> _THE TASK_: Pull from the data below each line where the word "icon" occurs, and copy it.
START INFORMATION PROVIDED
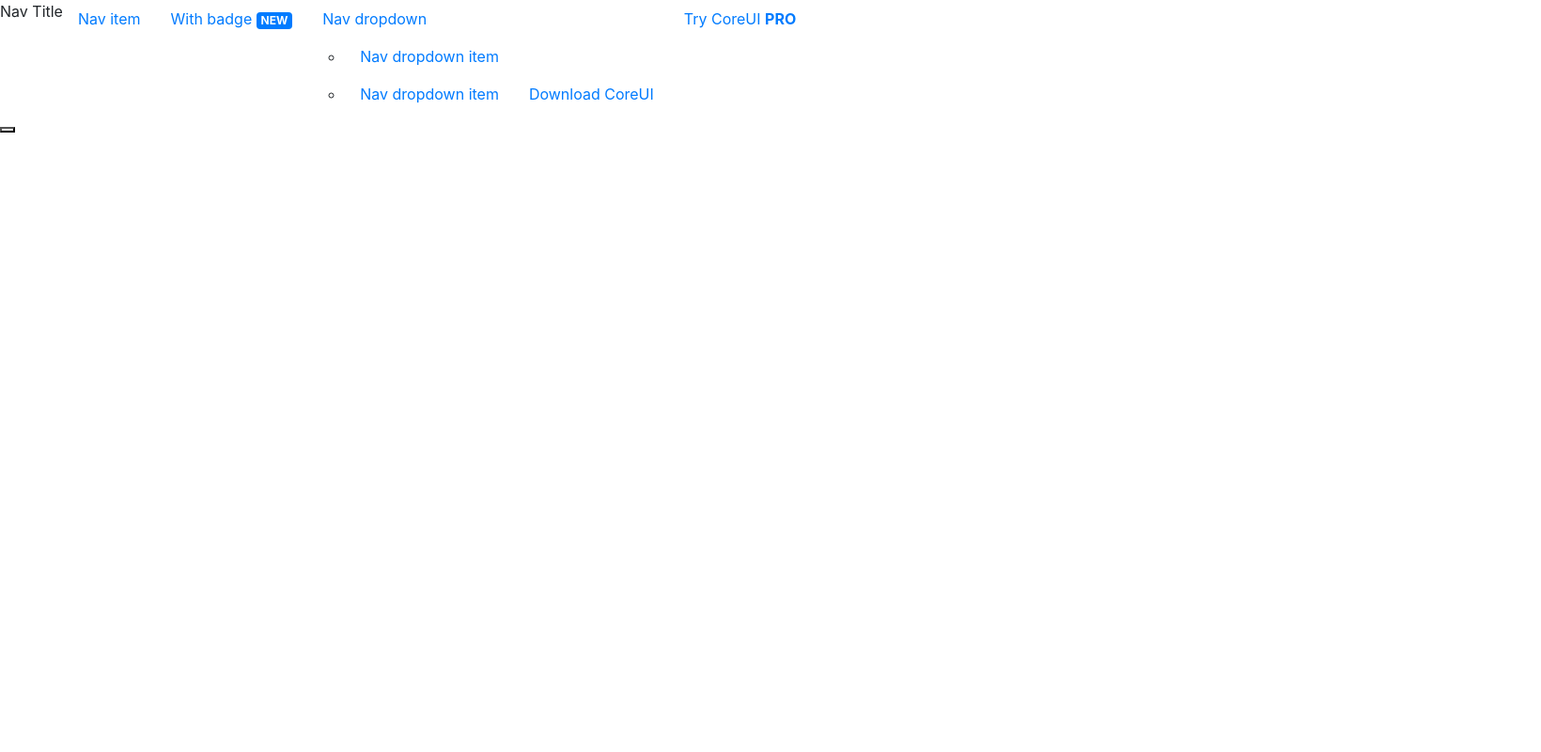
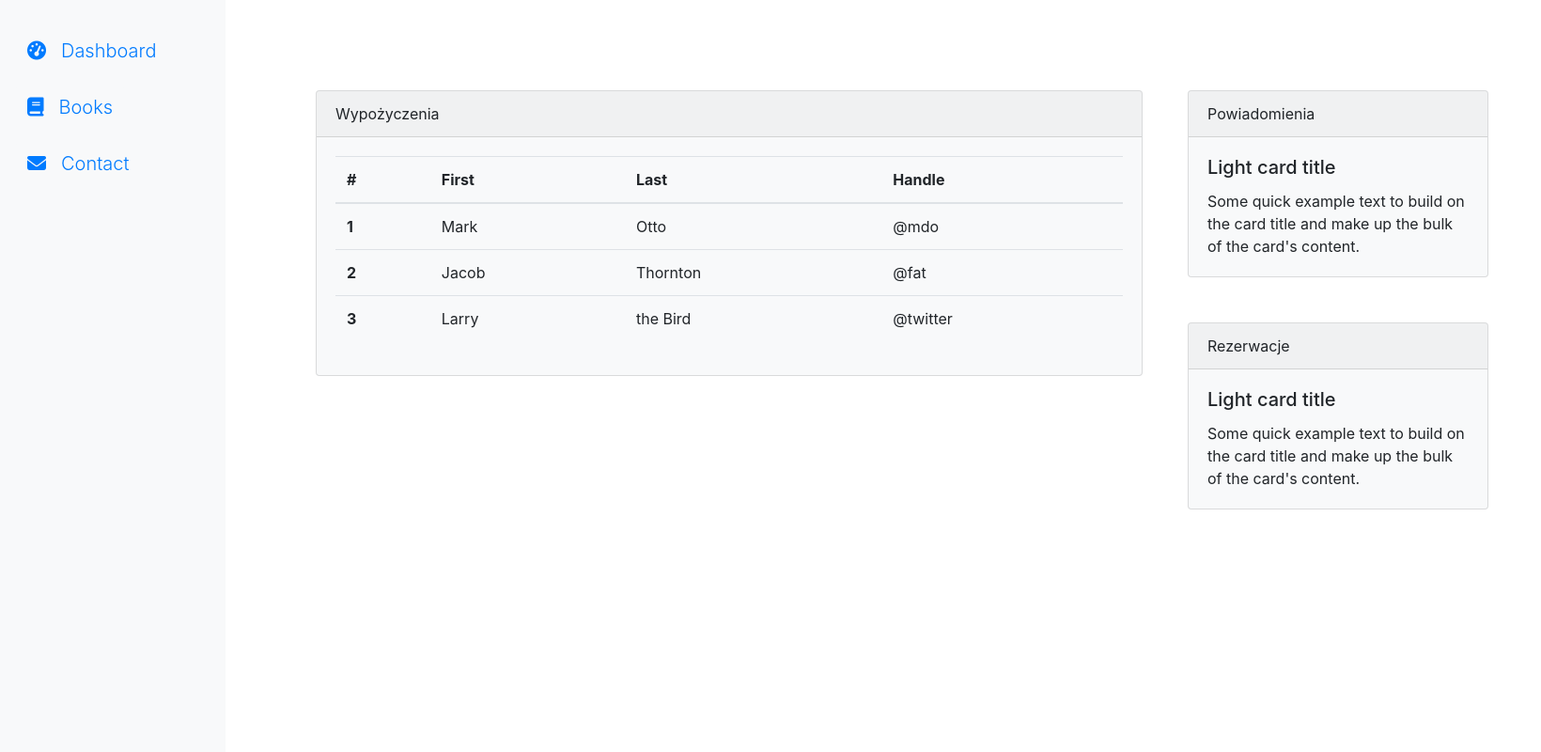
Before and after one commit to ErykSzulczynski/LibraryApp, a PHP site: page / in a window 1640 px wide. Shown: the whole page at 94% size. Run offline with PHP 8.4, Linux system fonts and the light colour scheme; some libraries are stand-ins or nearby versions.

Commit message:
Main page basic layout and styling

```diff
--- a/css/style.css
+++ b/css/style.css
@@ -1,3 +1,14 @@
+html{
+    width: 100%;
+    height: 100%;
+}
+
+body{
+    width: 100%;
+    height: 100%;
+    margin: 0;
+}
+
 .login__box{
     width: 25%;
     margin-top: 18%;
@@ -14,3 +25,27 @@
     display: block;
     margin: 0 auto;
 }
+
+.container{
+    display: flex;
+    flex-direction: row;
+    height: 100%;
+    margin: 0;
+    padding: 0;
+}
+
+.sidebar__wrapper{
+    min-width: 15rem;
+    background-color: #f8f9fa;
+    height: 100%;
+}
+
+.content__wrapper{
+    display: flex;
+    flex-direction: row;
+}
+
+.row2{
+    display: flex;
+    flex-direction: column;
+}
--- a/index.php
+++ b/index.php
@@ -2,8 +2,67 @@
     require_once('./view/header.php');
 ?>
 <body>
-<?php
-    require_once('./view/sidebar.php');
-?>
+<div class="container">
+    <div class="sidebar__wrapper pt-4">
+        <?php
+            require_once('./view/sidebar.php');
+        ?>
+    </div>
+    <div class="content__wrapper p-5">
+        <div class="row1 m-5">
+            <div class="card bg-light mb-3" style="min-width: 55rem;">
+                <div class="card-header">Wypożyczenia</div>
+                <div class="card-body">
+                    <table class="table">
+                    <thead>
+                        <tr>
+                        <th scope="col">#</th>
+                        <th scope="col">First</th>
+                        <th scope="col">Last</th>
+                        <th scope="col">Handle</th>
+                        </tr>
+                    </thead>
+                    <tbody>
+                        <tr>
+                        <th scope="row">1</th>
+                        <td>Mark</td>
+                        <td>Otto</td>
+                        <td>@mdo</td>
+                        </tr>
+                        <tr>
+                        <th scope="row">2</th>
+                        <td>Jacob</td>
+                        <td>Thornton</td>
+                        <td>@fat</td>
+                        </tr>
+                        <tr>
+                        <th scope="row">3</th>
+                        <td>Larry</td>
+                        <td>the Bird</td>
+                        <td>@twitter</td>
+                        </tr>
+                    </tbody>
+                    </table>
+                </div>
+            </div>
+        </div>
+        <div class="row2 my-5">
+            <div class="card bg-light mb-5" style="min-width: 20rem;">
+                <div class="card-header">Powiadomienia</div>
+                <div class="card-body">
+                <h5 class="card-title">Light card title</h5>
+                <p class="card-text">Some quick example text to build on the card title and make up the bulk of the card's content.</p>
+                </div>
+            </div>
+            <div class="card bg-light" style="min-width: 20rem;">
+                <div class="card-header">Rezerwacje</div>
+                <div class="card-body">
+                <h5 class="card-title">Light card title</h5>
+                <p class="card-text">Some quick example text to build on the card title and make up the bulk of the card's content.</p>
+                </div>
+            </div>
+        </div>
+    </div>
+</div>
 </body>
 </html>
--- a/view/header.php
+++ b/view/header.php
@@ -4,6 +4,7 @@
     <meta charset="utf-8">
     <meta name="viewport" content="width=device-width, initial-scale=1, shrink-to-fit=no">
     <link rel="stylesheet" href="https://maxcdn.bootstrapcdn.com/bootstrap/4.0.0/css/bootstrap.min.css" integrity="sha384-Gn5384xqQ1aoWXA+058RXPxPg6fy4IWvTNh0E263XmFcJlSAwiGgFAW/dAiS6JXm" crossorigin="anonymous">
-    <link rel = "stylesheet" href = "./css/style.css">
+    <link rel = "stylesheet" href = "/MagicLibrary/css/style.css">
+    <script src="https://kit.fontawesome.com/81df46cd00.js"></script>
     <title>Magic Library</title>
   </head>
--- a/view/sidebar.php
+++ b/view/sidebar.php
@@ -1,46 +1,5 @@
-<div class="sidebar">
-  <nav class="sidebar-nav">
-    <ul class="nav">
-      <li class="nav-title">Nav Title</li>
-      <li class="nav-item">
-        <a class="nav-link" href="#">
-          <i class="nav-icon cui-speedometer"></i> Nav item
-        </a>
-      </li>
-      <li class="nav-item">
-        <a class="nav-link" href="#">
-          <i class="nav-icon cui-speedometer"></i> With badge
-          <span class="badge badge-primary">NEW</span>
-        </a>
-      </li>
-      <li class="nav-item nav-dropdown">
-        <a class="nav-link nav-dropdown-toggle" href="#">
-          <i class="nav-icon cui-puzzle"></i> Nav dropdown
-        </a>
-        <ul class="nav-dropdown-items">
-          <li class="nav-item">
-            <a class="nav-link" href="#">
-              <i class="nav-icon cui-puzzle"></i> Nav dropdown item
-            </a>
-          </li>
-          <li class="nav-item">
-            <a class="nav-link" href="#">
-              <i class="nav-icon cui-puzzle"></i> Nav dropdown item
-            </a>
-          </li>
-        </ul>
-      </li>
-      <li class="nav-item mt-auto">
-        <a class="nav-link nav-link-success" href="https://coreui.io">
-          <i class="nav-icon cui-cloud-download"></i> Download CoreUI</a>
-      </li>
-      <li class="nav-item">
-        <a class="nav-link nav-link-danger" href="https://coreui.io/pro/">
-          <i class="nav-icon cui-layers"></i> Try CoreUI
-          <strong>PRO</strong>
-        </a>
-      </li>
-    </ul>
-  </nav>
-  <button class="sidebar-minimizer brand-minimizer" type="button"></button>
-</div>
+<nav class="nav flex-column">
+  <a class="nav-link" href="#"><button class = "btn btn-light text-primary font-weight-light" style = "font-size: 1.25rem"><i class="fas fa-tachometer-alt pr-3"></i>Dashboard</button></a>
+  <a class="nav-link" href="#"><button class = "btn btn-light text-primary font-weight-light" style = "font-size: 1.25rem"><i class="fas fa-book pr-3"></i>Books</button></a>
+  <a class="nav-link" href="#"><button class = "btn btn-light text-primary font-weight-light" style = "font-size: 1.25rem"><i class="fas fa-envelope pr-3"></i>Contact</button></a>
+</nav>
```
END INFORMATION PROVIDED
> _EXERCISE ANSWER_:
-          <i class="nav-icon cui-speedometer"></i> Nav item
-          <i class="nav-icon cui-speedometer"></i> With badge
-          <i class="nav-icon cui-puzzle"></i> Nav dropdown
-              <i class="nav-icon cui-puzzle"></i> Nav dropdown item
-              <i class="nav-icon cui-puzzle"></i> Nav dropdown item
-          <i class="nav-icon cui-cloud-download"></i> Download CoreUI</a>
-          <i class="nav-icon cui-layers"></i> Try CoreUI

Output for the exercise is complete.